Author:Felix Ringel (Durham University)
Paper short abstract:
This paper analyses three youth projects, in which older inhabitants of Germany’s fastest shrinking city try to stop their children’s outmigration by imposing a sense of hope upon them. Since the organisers’ hope in the project’s efficacy is usually disappointed, what does the failure of their affective strategies elicit about “hope” more generally?
Paper long abstract:

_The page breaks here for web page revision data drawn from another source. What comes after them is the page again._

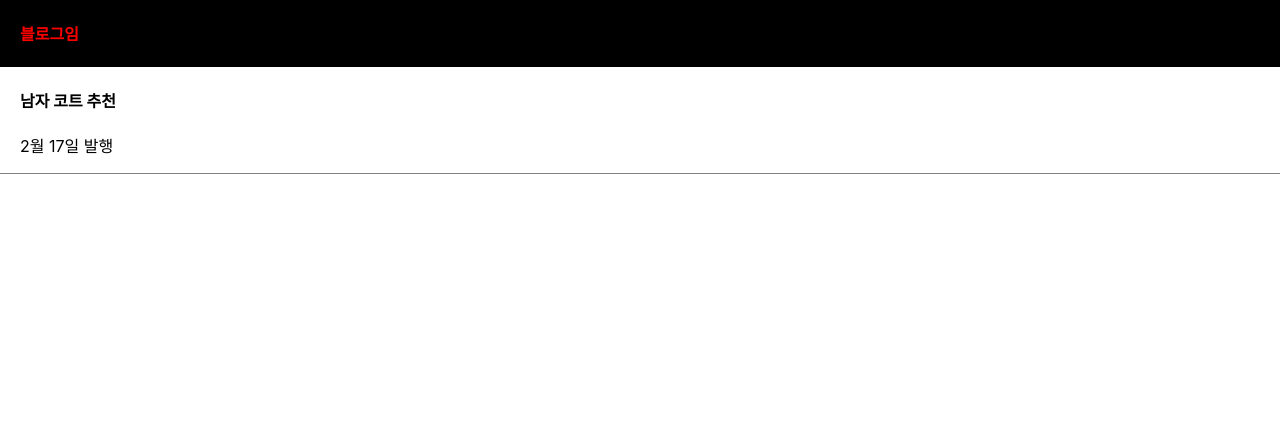
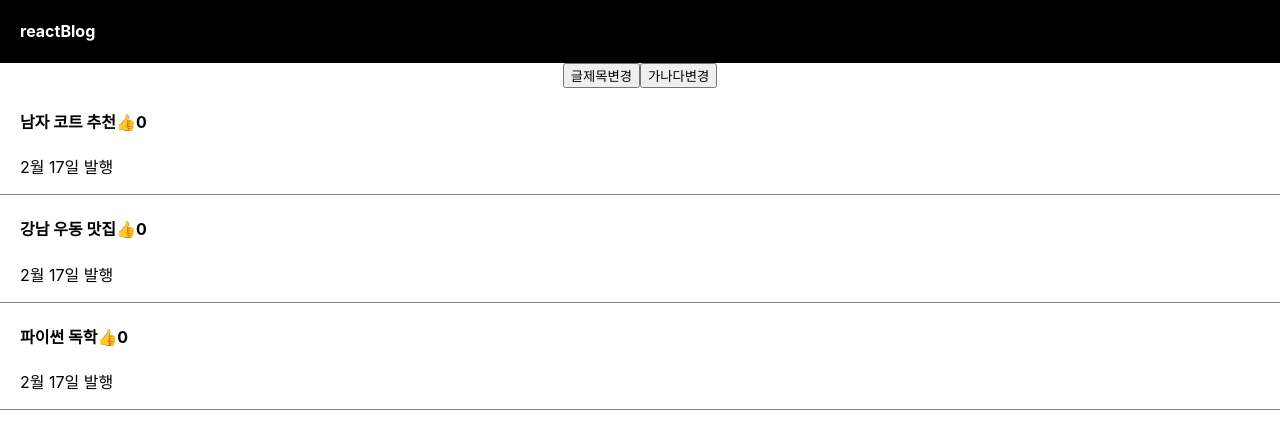
Before and after one commit to KIMHYUNGJU89/practice, a React (Create React App) app: page / in a window 1280 px wide. Shown: the top 428 px of the page. Built offline with nearby package versions, Linux system fonts and the light colour scheme.

Commit message:
2024 - 06 -10 react 연습 중간커밋

```diff
--- a/src/App.css
+++ b/src/App.css
@@ -15,7 +15,18 @@
 div {
   box-sizing: border-box;
 }
-
+.modal {
+  margin-top: 20px;
+  padding: 20px;
+  background: #eee;
+  text-align: left;
+}
+.saber {
+  margin-top: 20px;
+  padding: 20px;
+  background: #eee;
+  text-align: left;
+}
 .list {
   padding-left: 20px;
   text-align: left;
--- a/src/App.js
+++ b/src/App.js
@@ -1,3 +1,4 @@
+
 import logo from './logo.svg';
 import './App.css';
 import { useState } from 'react';
@@ -5,18 +6,68 @@ import { useState } from 'react';
 function App() {
 
   let post = '강남 우동 맛집';
-  let [a,b] = useState('남자 코트 추천')
+  let [글제목,글제목변경] = useState(['남자 코트 추천','강남 우동 맛집','파이썬 독학'])
+  let [따봉,따봉변경] = useState(0);
+  let [modal,setModal] = useState(false);
+  let modalCheck = true;
+  [1,2,3].map(function(){
+    console.log(1);
+  })
+  let copy = [...글제목];
   return (
     <div className="App">
       <div className="black-nav">
-        <h4 style={ {color : 'red', fontSize : '16px'} }>블로그임</h4>
+        <h4 style={ {color : 'white', fontSize : '16px'} }>reactBlog</h4>
       </div>
-      <div className='list'>
-        <h4>{a}</h4>
-        <p>2월 17일 발행</p>
-      </div>
+      <button onClick=
+        {() =>
+          {
+            let copy = [...글제목];
+            copy[0] = '여자코트 추천';
+            글제목변경(copy)
+            }}>글제목변경
+      </button>
+      <button onClick=
+        {() =>
+          {
+            let copy2 = [...글제목];
+            copy2.sort();
+            글제목변경(copy2)
+            }}>
+        가나다변경
+        </button>
+        {
+         copy.map(function(a,i){
+          return ( <div className='list'>
+            <h4 onClick=
+            {() => {{modal == false ? modalCheck = true : modalCheck = false;}setModal(modalCheck);}}>
+            {글제목[i]}
+            <span onClick={() => {따봉변경(따봉+1)}}>👍</span>
+            {따봉}
+            </h4>
+            <p>2월 17일 발행</p>
+          </div>)
+        })
+        }
+        {
+        modal == true ? <Modal></Modal> : null
+        }
     </div>
+
   );
 }
 
+function Modal() {
+  return(
+    <>
+    <div className='modal'>
+    <h4>제목</h4>
+    <p>날짜</p>
+    <p>상세내용</p>
+    </div>
+    </>
+  );
+}
+
+
 export default App;
```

My field-site Hoyerswerda, Germany's fastest shrinking city, is in the eyes of many a city with "no future". Since German reunification, this former socialist model city has lost more than half of its population. Especially the young and well-educated continue to leave the city in search for jobs in more prosperous Western Germany. In turn, their leaving is rendered problematic by members of older generations, who are most existentially affected by subsequent social, economic and demographic changes. This paper explores some of the ways in which these older Hoyerswerdians try to stop their children's outmigration. It focuses on three youth projects in particular: "Youth has Visions", "The Future Laboratory" and a literary project. All of them try to impose a sense of hope upon the young participants. In my analysis I, first, extrapolate their embeddedness in local politics, which requires a thorough description of their broader ethnographic context. Second, I analyse these practices' deployments of affective pedagogies, which often uncannily resemble strategies of marketing and advertisement professionals. Third, I scrutinize their actual efficacy. Since the organisers' hope (i.e. that, once bestowed with the right knowledge about and affective relations to their local future chances, young Hoyerswerdians will decide to stay) is usually disappointed, what does the failure of such affective strategies elicit about hope and its role in human life, practice and experience more generally? These three aspects also respond to concerns about how to methodologically approach the social production and dissemination of affect, hope and senses of the future.
Ethnographies of hope